Sunday, March 26

Red Letter Bibles
The ESV Bible Blog has a post about the origins of red letter Bibles -- that is, Bibles in which the words of Christ, and in the earlier editions, the words of the Old Testament which were later quoted by Christ, are printed with red ink.

The top five reasons I DON'T like red letter Bibles:

5. The whole red state, blue state thing.

4. It requires an additional layer of editorial work -- determining where the words of Jesus and the words of the gospel writer begin and end. This is especially difficult in the Gospel of John. Red lettering, I suspect, often gives the reader a false read.

3. It doesn't add any real value to the reading experience.

2. Even though I am not at all color blind, I have difficulty reading red print -- especially in blocks. My eyes have trouble focusing on the red words.

1. Green is my favorite color (in case you hadn't already guessed). And I know that Jesus would have prefered to have his words in green but Bible publishers are overly concerned that such would look like an endorsment of radical environmentalism. That's a lame reason!

I understand that several publishers are considering a Bible specifically for the emerging church folks. All the words, except those of Christ will be either printed in blue (like jazz) or purple (at the suggestion of Brian McLaren who likes purple best). The words of Christ will be in pomo black.

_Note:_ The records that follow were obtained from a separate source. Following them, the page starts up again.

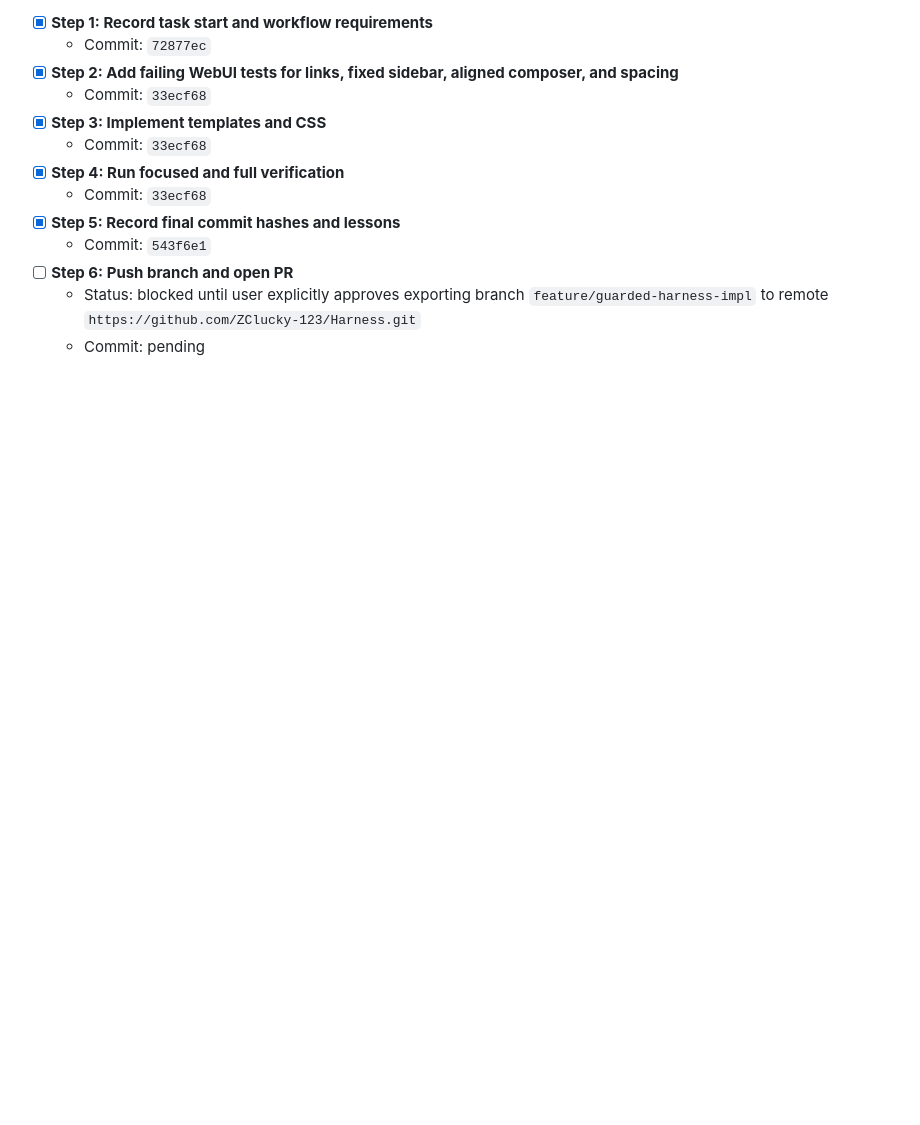
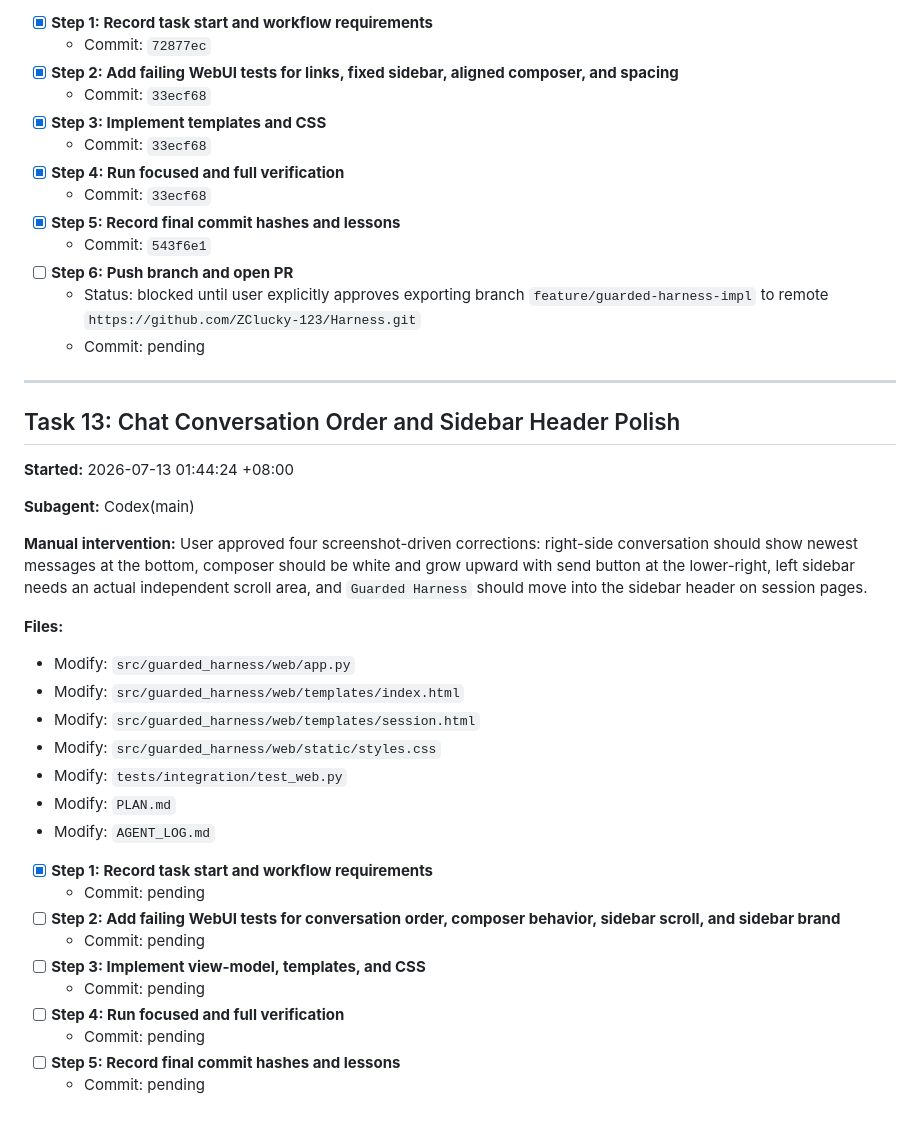
Before and after one commit to ZClucky-123/Harness, a Markdown page: PLAN.md, the part around the change. Drawn GitHub-style; blank space fills up the shorter version.

Commit message:
docs: record task 13 webui polish start
subagent: Codex(main)

manual: user approved screenshot corrections for chat order composer sidebar and brand placement

```diff
--- a/PLAN.md
+++ b/PLAN.md
@@ -1020,3 +1020,33 @@ git commit -m "docs: add distribution ci and process documentation"
 - [ ] **Step 6: Push branch and open PR**
   - Status: blocked until user explicitly approves exporting branch `feature/guarded-harness-impl` to remote `https://github.com/ZClucky-123/Harness.git`
   - Commit: pending
+
+---
+
+## Task 13: Chat Conversation Order and Sidebar Header Polish
+
+**Started:** 2026-07-13 01:44:24 +08:00
+
+**Subagent:** Codex(main)
+
+**Manual intervention:** User approved four screenshot-driven corrections: right-side conversation should show newest messages at the bottom, composer should be white and grow upward with send button at the lower-right, left sidebar needs an actual independent scroll area, and `Guarded Harness` should move into the sidebar header on session pages.
+
+**Files:**
+- Modify: `src/guarded_harness/web/app.py`
+- Modify: `src/guarded_harness/web/templates/index.html`
+- Modify: `src/guarded_harness/web/templates/session.html`
+- Modify: `src/guarded_harness/web/static/styles.css`
+- Modify: `tests/integration/test_web.py`
+- Modify: `PLAN.md`
+- Modify: `AGENT_LOG.md`
+
+- [x] **Step 1: Record task start and workflow requirements**
+  - Commit: pending
+- [ ] **Step 2: Add failing WebUI tests for conversation order, composer behavior, sidebar scroll, and sidebar brand**
+  - Commit: pending
+- [ ] **Step 3: Implement view-model, templates, and CSS**
+  - Commit: pending
+- [ ] **Step 4: Run focused and full verification**
+  - Commit: pending
+- [ ] **Step 5: Record final commit hashes and lessons**
+  - Commit: pending
```
Also changed, not shown: AGENT_LOG.md (+9 -0 lines).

Sean said...

funny post, Brad.

my NT prof instilled disdain of red letter editions in me. we're Evangelicals. ALL of the words are inspired. are the red words MORE inspired?

Rick said...

Sean nailed it. Why exalt certain words of scripture over others? I think the only reason is emotional sentimentality, but it winds up underscoring the unintended message that those words are "truer"

Ted Gossard said...

Yes. I'd like to see red letter Bibles become obsolete. (seems the opposite is in danger of happening)